▶ BRIEF:
Take the listing and give it again exactly, from its first line to its last line.

▶ TASK INPUT:
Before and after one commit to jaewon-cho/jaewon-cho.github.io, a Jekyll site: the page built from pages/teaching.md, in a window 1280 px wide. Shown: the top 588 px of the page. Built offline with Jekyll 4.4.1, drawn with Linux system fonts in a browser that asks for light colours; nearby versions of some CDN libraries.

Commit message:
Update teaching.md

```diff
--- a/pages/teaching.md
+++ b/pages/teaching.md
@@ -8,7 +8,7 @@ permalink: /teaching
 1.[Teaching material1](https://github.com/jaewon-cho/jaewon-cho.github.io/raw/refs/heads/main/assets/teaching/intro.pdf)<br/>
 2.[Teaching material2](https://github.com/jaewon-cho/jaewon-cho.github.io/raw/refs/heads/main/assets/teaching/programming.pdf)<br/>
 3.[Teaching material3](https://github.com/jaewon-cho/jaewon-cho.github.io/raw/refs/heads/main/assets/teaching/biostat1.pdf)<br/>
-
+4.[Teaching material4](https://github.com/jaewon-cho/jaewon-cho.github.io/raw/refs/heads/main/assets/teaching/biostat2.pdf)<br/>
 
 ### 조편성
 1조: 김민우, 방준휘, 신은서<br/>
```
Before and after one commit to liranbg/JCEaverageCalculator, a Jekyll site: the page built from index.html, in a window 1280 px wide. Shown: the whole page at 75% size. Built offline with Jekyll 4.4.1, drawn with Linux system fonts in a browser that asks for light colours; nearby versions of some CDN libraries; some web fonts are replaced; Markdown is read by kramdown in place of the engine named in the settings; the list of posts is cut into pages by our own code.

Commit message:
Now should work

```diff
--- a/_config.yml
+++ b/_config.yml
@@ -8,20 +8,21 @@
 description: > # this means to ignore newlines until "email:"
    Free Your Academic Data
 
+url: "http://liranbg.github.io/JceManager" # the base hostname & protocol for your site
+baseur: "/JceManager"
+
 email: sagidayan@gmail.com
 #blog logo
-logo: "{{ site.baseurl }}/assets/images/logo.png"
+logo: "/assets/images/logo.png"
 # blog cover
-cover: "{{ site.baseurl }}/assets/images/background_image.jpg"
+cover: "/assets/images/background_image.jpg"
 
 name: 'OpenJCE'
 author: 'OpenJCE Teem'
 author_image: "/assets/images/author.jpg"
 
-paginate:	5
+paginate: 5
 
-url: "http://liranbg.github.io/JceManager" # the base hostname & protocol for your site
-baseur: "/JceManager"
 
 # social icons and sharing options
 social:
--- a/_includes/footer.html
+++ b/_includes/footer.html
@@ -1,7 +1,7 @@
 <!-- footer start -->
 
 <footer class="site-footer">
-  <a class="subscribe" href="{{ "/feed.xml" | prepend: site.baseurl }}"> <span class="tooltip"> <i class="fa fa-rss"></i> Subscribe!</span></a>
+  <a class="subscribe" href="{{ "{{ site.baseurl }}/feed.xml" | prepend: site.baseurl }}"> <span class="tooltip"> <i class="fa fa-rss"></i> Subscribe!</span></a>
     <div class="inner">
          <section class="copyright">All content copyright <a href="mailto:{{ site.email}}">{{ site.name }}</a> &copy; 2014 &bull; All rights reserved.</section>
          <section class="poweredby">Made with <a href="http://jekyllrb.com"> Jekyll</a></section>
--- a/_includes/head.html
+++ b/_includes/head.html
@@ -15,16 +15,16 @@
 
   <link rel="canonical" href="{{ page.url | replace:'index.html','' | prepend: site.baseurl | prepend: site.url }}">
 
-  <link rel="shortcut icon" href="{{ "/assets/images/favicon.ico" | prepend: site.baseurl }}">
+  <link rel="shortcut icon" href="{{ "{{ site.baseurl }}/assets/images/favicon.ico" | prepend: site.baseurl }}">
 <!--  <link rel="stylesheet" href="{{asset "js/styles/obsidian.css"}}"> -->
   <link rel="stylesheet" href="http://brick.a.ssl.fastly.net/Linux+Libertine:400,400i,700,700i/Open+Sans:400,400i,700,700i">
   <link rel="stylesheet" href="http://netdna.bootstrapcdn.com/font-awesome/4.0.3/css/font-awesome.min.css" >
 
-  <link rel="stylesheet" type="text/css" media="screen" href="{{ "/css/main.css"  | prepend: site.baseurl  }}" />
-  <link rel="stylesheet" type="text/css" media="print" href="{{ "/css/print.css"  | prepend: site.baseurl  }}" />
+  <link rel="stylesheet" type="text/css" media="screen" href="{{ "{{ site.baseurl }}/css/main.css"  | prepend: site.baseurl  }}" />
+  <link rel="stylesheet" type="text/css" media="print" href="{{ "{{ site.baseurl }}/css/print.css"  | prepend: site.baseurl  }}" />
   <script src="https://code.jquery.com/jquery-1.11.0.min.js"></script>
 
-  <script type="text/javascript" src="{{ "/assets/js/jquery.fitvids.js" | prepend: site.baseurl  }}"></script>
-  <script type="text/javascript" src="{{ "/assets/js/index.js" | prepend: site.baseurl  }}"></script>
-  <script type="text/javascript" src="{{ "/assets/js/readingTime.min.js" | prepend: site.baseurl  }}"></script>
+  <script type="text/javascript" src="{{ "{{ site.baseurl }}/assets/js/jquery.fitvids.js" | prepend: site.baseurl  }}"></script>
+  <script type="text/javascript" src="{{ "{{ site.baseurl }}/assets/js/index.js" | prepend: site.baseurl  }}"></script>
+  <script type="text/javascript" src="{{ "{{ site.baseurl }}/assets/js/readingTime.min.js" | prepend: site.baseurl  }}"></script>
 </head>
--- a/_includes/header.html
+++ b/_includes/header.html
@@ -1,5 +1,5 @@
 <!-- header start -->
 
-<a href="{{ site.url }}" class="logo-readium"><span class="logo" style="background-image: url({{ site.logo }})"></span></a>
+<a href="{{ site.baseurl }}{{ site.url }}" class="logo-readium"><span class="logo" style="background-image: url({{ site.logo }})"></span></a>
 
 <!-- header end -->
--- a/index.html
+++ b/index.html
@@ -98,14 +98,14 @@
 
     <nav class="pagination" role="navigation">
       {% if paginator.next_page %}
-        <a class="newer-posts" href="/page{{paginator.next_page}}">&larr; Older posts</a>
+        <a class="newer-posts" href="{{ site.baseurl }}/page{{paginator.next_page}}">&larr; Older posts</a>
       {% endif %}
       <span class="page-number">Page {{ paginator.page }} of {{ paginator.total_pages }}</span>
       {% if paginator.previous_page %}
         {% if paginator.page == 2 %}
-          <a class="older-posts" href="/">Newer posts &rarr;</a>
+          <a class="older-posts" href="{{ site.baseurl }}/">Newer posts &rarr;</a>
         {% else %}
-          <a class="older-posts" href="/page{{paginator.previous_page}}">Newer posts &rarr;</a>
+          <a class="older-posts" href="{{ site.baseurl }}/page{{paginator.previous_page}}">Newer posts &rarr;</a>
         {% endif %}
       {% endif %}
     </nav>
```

▶ ANSWER SECTION:
Before and after one commit to jaewon-cho/jaewon-cho.github.io, a Jekyll site: the page built from pages/teaching.md, in a window 1280 px wide. Shown: the top 588 px of the page. Built offline with Jekyll 4.4.1, drawn with Linux system fonts in a browser that asks for light colours; nearby versions of some CDN libraries.

Commit message:
Update teaching.md

```diff
--- a/pages/teaching.md
+++ b/pages/teaching.md
@@ -8,7 +8,7 @@ permalink: /teaching
 1.[Teaching material1](https://github.com/jaewon-cho/jaewon-cho.github.io/raw/refs/heads/main/assets/teaching/intro.pdf)<br/>
 2.[Teaching material2](https://github.com/jaewon-cho/jaewon-cho.github.io/raw/refs/heads/main/assets/teaching/programming.pdf)<br/>
 3.[Teaching material3](https://github.com/jaewon-cho/jaewon-cho.github.io/raw/refs/heads/main/assets/teaching/biostat1.pdf)<br/>
-
+4.[Teaching material4](https://github.com/jaewon-cho/jaewon-cho.github.io/raw/refs/heads/main/assets/teaching/biostat2.pdf)<br/>
 
 ### 조편성
 1조: 김민우, 방준휘, 신은서<br/>
```
Before and after one commit to liranbg/JCEaverageCalculator, a Jekyll site: the page built from index.html, in a window 1280 px wide. Shown: the whole page at 75% size. Built offline with Jekyll 4.4.1, drawn with Linux system fonts in a browser that asks for light colours; nearby versions of some CDN libraries; some web fonts are replaced; Markdown is read by kramdown in place of the engine named in the settings; the list of posts is cut into pages by our own code.

Commit message:
Now should work

```diff
--- a/_config.yml
+++ b/_config.yml
@@ -8,20 +8,21 @@
 description: > # this means to ignore newlines until "email:"
    Free Your Academic Data
 
+url: "http://liranbg.github.io/JceManager" # the base hostname & protocol for your site
+baseur: "/JceManager"
+
 email: sagidayan@gmail.com
 #blog logo
-logo: "{{ site.baseurl }}/assets/images/logo.png"
+logo: "/assets/images/logo.png"
 # blog cover
-cover: "{{ site.baseurl }}/assets/images/background_image.jpg"
+cover: "/assets/images/background_image.jpg"
 
 name: 'OpenJCE'
 author: 'OpenJCE Teem'
 author_image: "/assets/images/author.jpg"
 
-paginate:	5
+paginate: 5
 
-url: "http://liranbg.github.io/JceManager" # the base hostname & protocol for your site
-baseur: "/JceManager"
 
 # social icons and sharing options
 social:
--- a/_includes/footer.html
+++ b/_includes/footer.html
@@ -1,7 +1,7 @@
 <!-- footer start -->
 
 <footer class="site-footer">
-  <a class="subscribe" href="{{ "/feed.xml" | prepend: site.baseurl }}"> <span class="tooltip"> <i class="fa fa-rss"></i> Subscribe!</span></a>
+  <a class="subscribe" href="{{ "{{ site.baseurl }}/feed.xml" | prepend: site.baseurl }}"> <span class="tooltip"> <i class="fa fa-rss"></i> Subscribe!</span></a>
     <div class="inner">
          <section class="copyright">All content copyright <a href="mailto:{{ site.email}}">{{ site.name }}</a> &copy; 2014 &bull; All rights reserved.</section>
          <section class="poweredby">Made with <a href="http://jekyllrb.com"> Jekyll</a></section>
--- a/_includes/head.html
+++ b/_includes/head.html
@@ -15,16 +15,16 @@
 
   <link rel="canonical" href="{{ page.url | replace:'index.html','' | prepend: site.baseurl | prepend: site.url }}">
 
-  <link rel="shortcut icon" href="{{ "/assets/images/favicon.ico" | prepend: site.baseurl }}">
+  <link rel="shortcut icon" href="{{ "{{ site.baseurl }}/assets/images/favicon.ico" | prepend: site.baseurl }}">
 <!--  <link rel="stylesheet" href="{{asset "js/styles/obsidian.css"}}"> -->
   <link rel="stylesheet" href="http://brick.a.ssl.fastly.net/Linux+Libertine:400,400i,700,700i/Open+Sans:400,400i,700,700i">
   <link rel="stylesheet" href="http://netdna.bootstrapcdn.com/font-awesome/4.0.3/css/font-awesome.min.css" >
 
-  <link rel="stylesheet" type="text/css" media="screen" href="{{ "/css/main.css"  | prepend: site.baseurl  }}" />
-  <link rel="stylesheet" type="text/css" media="print" href="{{ "/css/print.css"  | prepend: site.baseurl  }}" />
+  <link rel="stylesheet" type="text/css" media="screen" href="{{ "{{ site.baseurl }}/css/main.css"  | prepend: site.baseurl  }}" />
+  <link rel="stylesheet" type="text/css" media="print" href="{{ "{{ site.baseurl }}/css/print.css"  | prepend: site.baseurl  }}" />
   <script src="https://code.jquery.com/jquery-1.11.0.min.js"></script>
 
-  <script type="text/javascript" src="{{ "/assets/js/jquery.fitvids.js" | prepend: site.baseurl  }}"></script>
-  <script type="text/javascript" src="{{ "/assets/js/index.js" | prepend: site.baseurl  }}"></script>
-  <script type="text/javascript" src="{{ "/assets/js/readingTime.min.js" | prepend: site.baseurl  }}"></script>
+  <script type="text/javascript" src="{{ "{{ site.baseurl }}/assets/js/jquery.fitvids.js" | prepend: site.baseurl  }}"></script>
+  <script type="text/javascript" src="{{ "{{ site.baseurl }}/assets/js/index.js" | prepend: site.baseurl  }}"></script>
+  <script type="text/javascript" src="{{ "{{ site.baseurl }}/assets/js/readingTime.min.js" | prepend: site.baseurl  }}"></script>
 </head>
--- a/_includes/header.html
+++ b/_includes/header.html
@@ -1,5 +1,5 @@
 <!-- header start -->
 
-<a href="{{ site.url }}" class="logo-readium"><span class="logo" style="background-image: url({{ site.logo }})"></span></a>
+<a href="{{ site.baseurl }}{{ site.url }}" class="logo-readium"><span class="logo" style="background-image: url({{ site.logo }})"></span></a>
 
 <!-- header end -->
--- a/index.html
+++ b/index.html
@@ -98,14 +98,14 @@
 
     <nav class="pagination" role="navigation">
       {% if paginator.next_page %}
-        <a class="newer-posts" href="/page{{paginator.next_page}}">&larr; Older posts</a>
+        <a class="newer-posts" href="{{ site.baseurl }}/page{{paginator.next_page}}">&larr; Older posts</a>
       {% endif %}
       <span class="page-number">Page {{ paginator.page }} of {{ paginator.total_pages }}</span>
       {% if paginator.previous_page %}
         {% if paginator.page == 2 %}
-          <a class="older-posts" href="/">Newer posts &rarr;</a>
+          <a class="older-posts" href="{{ site.baseurl }}/">Newer posts &rarr;</a>
         {% else %}
-          <a class="older-posts" href="/page{{paginator.previous_page}}">Newer posts &rarr;</a>
+          <a class="older-posts" href="{{ site.baseurl }}/page{{paginator.previous_page}}">Newer posts &rarr;</a>
         {% endif %}
       {% endif %}
     </nav>
```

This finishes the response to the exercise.